Life – Terror. Ecstasy. Fight. Denial. Flight. Failure. PAIN. Forgiveness. Reconciliation. Hope. Love. Peace – Death.
Aspirin is a commonly used medication with anti-inflammatory and analgesic properties, and it is widely used to reduce the risk of ischaemic heart disease-related events and/or cerebrovascular accidents.
I have been self-medicating 75mg dispersible aspirin for, consistently for at least 10 years after reading an article hailing it’s many benefits. Both of my parents died from heart related issues, my mother aged only 46.
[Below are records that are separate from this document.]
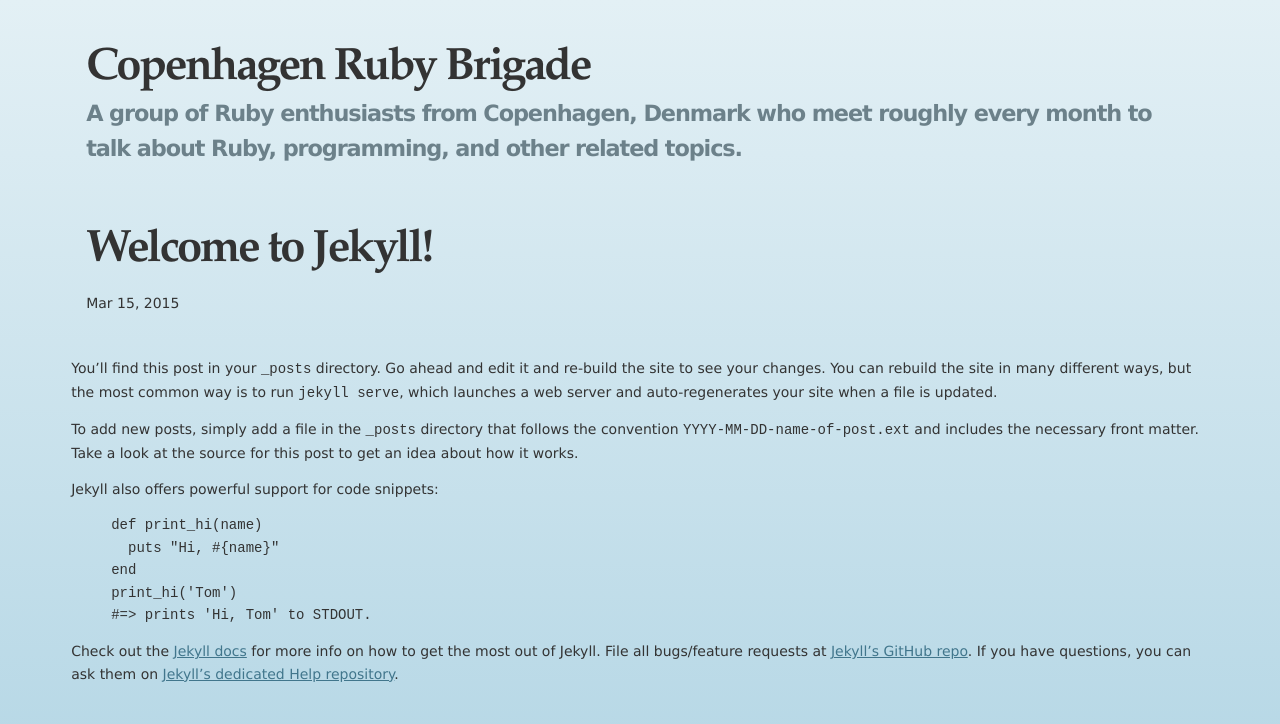
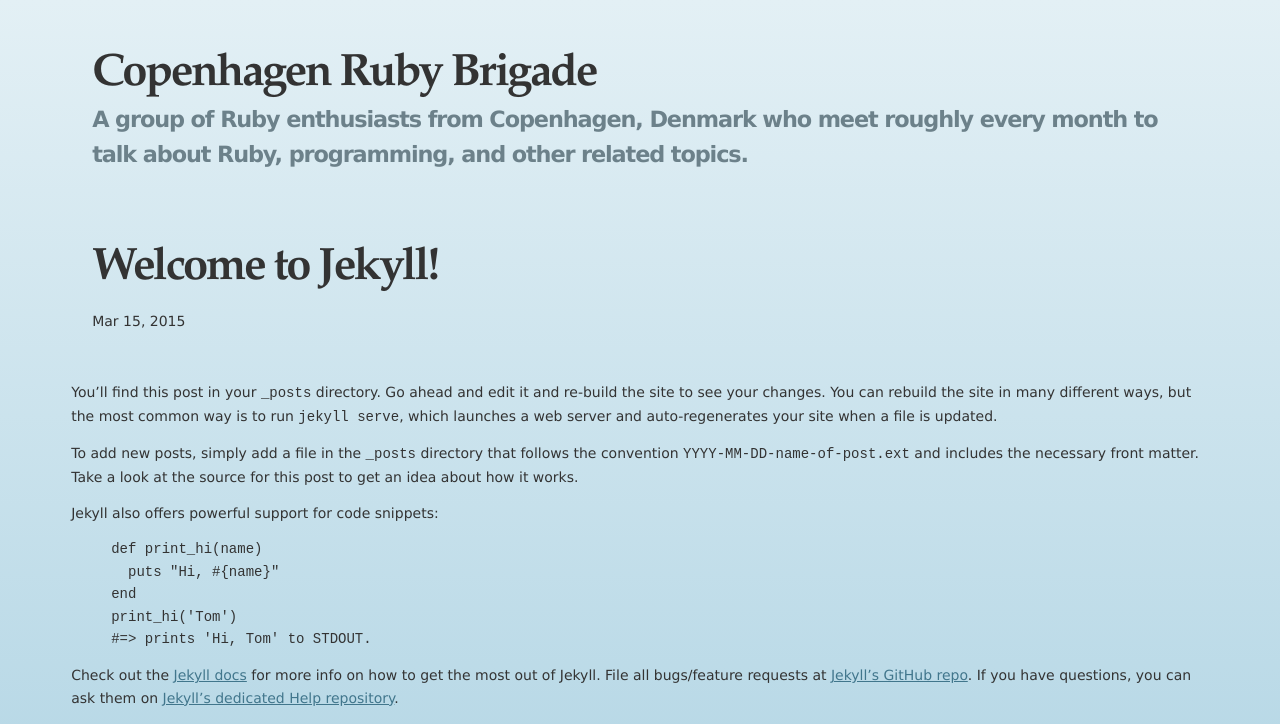
Before and after one commit to copenhagenrb/copenhagenrb.github.io, a Jekyll site: the page built from _posts/2015-03-15-welcome-to-jekyll.markdown, in a window 1280 px wide. Shown: the top 724 px of the page. Built offline with Jekyll 4.4.1, drawn with Linux system fonts in a browser that asks for light colours; grey boxes are pictures that could not be loaded.

Commit message:
Make it easier to adapt to different font sizes

```diff
--- a/css/main.scss
+++ b/css/main.scss
@@ -88,7 +88,7 @@
   background: #ffffff;
   background: linear-gradient(to bottom, #ffffff, #f9f9f9);
   border-bottom: 1px solid #eeeeee;
-  padding: 30px 30px;
+  padding: 2em;
   overflow: hidden;
 }
 
@@ -106,7 +106,7 @@
 header {
   margin-bottom: 1em;
   margin-top: 2em;
-  padding: 15px;
+  padding: 1.5em;
 
   .description {
     color: mix($body-text-color, $body-background-color);
@@ -131,7 +131,7 @@
 
   .upb_event {
     margin-bottom: 1em;
-    margin-left: 30px;
+    margin-left: 2em;
   }
 }
 
```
There is now additional research (evidence) from epidemiological and interventional studies to suggest that regular (low dose) aspirin use can reduce the risk of prostate (and other) cancers development and progression, and can reduce the risk of disease recurrence following anti-prostate cancer therapy.
Aspirin use in African-American men is associated with a reduced incidence of advanced PCa and reduced disease recurrence, and there is evidence from other studies of an association between regular aspirin use and decreased PCa-related mortality.
The cyclooxygenase-2 enzyme inhibited by Aspirin and other NSAIDs, and which catalyses prostaglandin synthesis and mediates inflammation, is overexpressed in prostate cancer, therefore inhibition of cyclooxygenase-2 may have direct, and indirect, therapeutic effects.
Professor Richard Bryant published a review that explores the evidence suggesting that aspirin use can modify prostate cancer biology and disease characteristics, and explores the potential mechanisms underpinning the observed associations between aspirin use and modification of prostate cancer risk. It also summarises the potential for adjuvant aspirin use to combine with other therapeutic approaches such as radical surgery and radiotherapy.
I have included a link to the full published review at the bottom of this post however, the summary points below are encouraging –
- Epidemiological and interventional studies suggest aspirin reduces prostate cancer development, progression, and recurrence post-therapy.
- Aspirin use in African-American men is associated with reduced incidence of advanced prostate cancer, and reduced disease recurrence.
- Cyclooxygenase-2 catalyses prostaglandin synthesis and mediates inflammation, is inhibited by Aspirin, and is increased in prostate cancer. Inhibition of cyclooxygenase-2 may have direct, and indirect, anti-prostate cancer therapeutic effects.
- Aspirin can modify prostate cancer biology and disease characteristics, and can modify prostate cancer risk.
- Adjuvant aspirin use may be combined with other therapies such as radical surgery and radiotherapy.
It might seem strange to have a popular book of more than 300 pages dedicated to just one drug. But aspirin is a special case. One of the most brilliant medical historians and journalists of our time, the late Roy Porter, wrote a book called The Greatest Benefit to Mankind: A Medical History of Humanity from Antiquity to the Present (BMJ 1998;316: 713 [Google Scholar]).
Diarmuid Jeffreys, a journalist and television producer, has written an inspiring story based on archival sources, interviews, and an amazing knowledge of the relevant literature. His book clearly demonstrates that the border between academic medical history and journalistic investigation is blurred.
Jeffreys describes aspirin as, among other things, “the most remarkable drug the world has ever seen,” “one of the astonishing inventions in history,” and “one of the most endurable successful commercial products of all time.” Such claims are well substantiated.
Aspirin is not only the subject of about 26,000 scientific papers, but also a cultural icon that has appeared in the writings of George Orwell (The Road to Wigan Pier), Graham Greene (Stamboul Train), and Edgar Wallace (The Door with Seven Locks). In 1930 the Spanish writer Jose Ortega y Gasset dubbed his era “the aspirin age.”
Thanks for Reading
Some additional links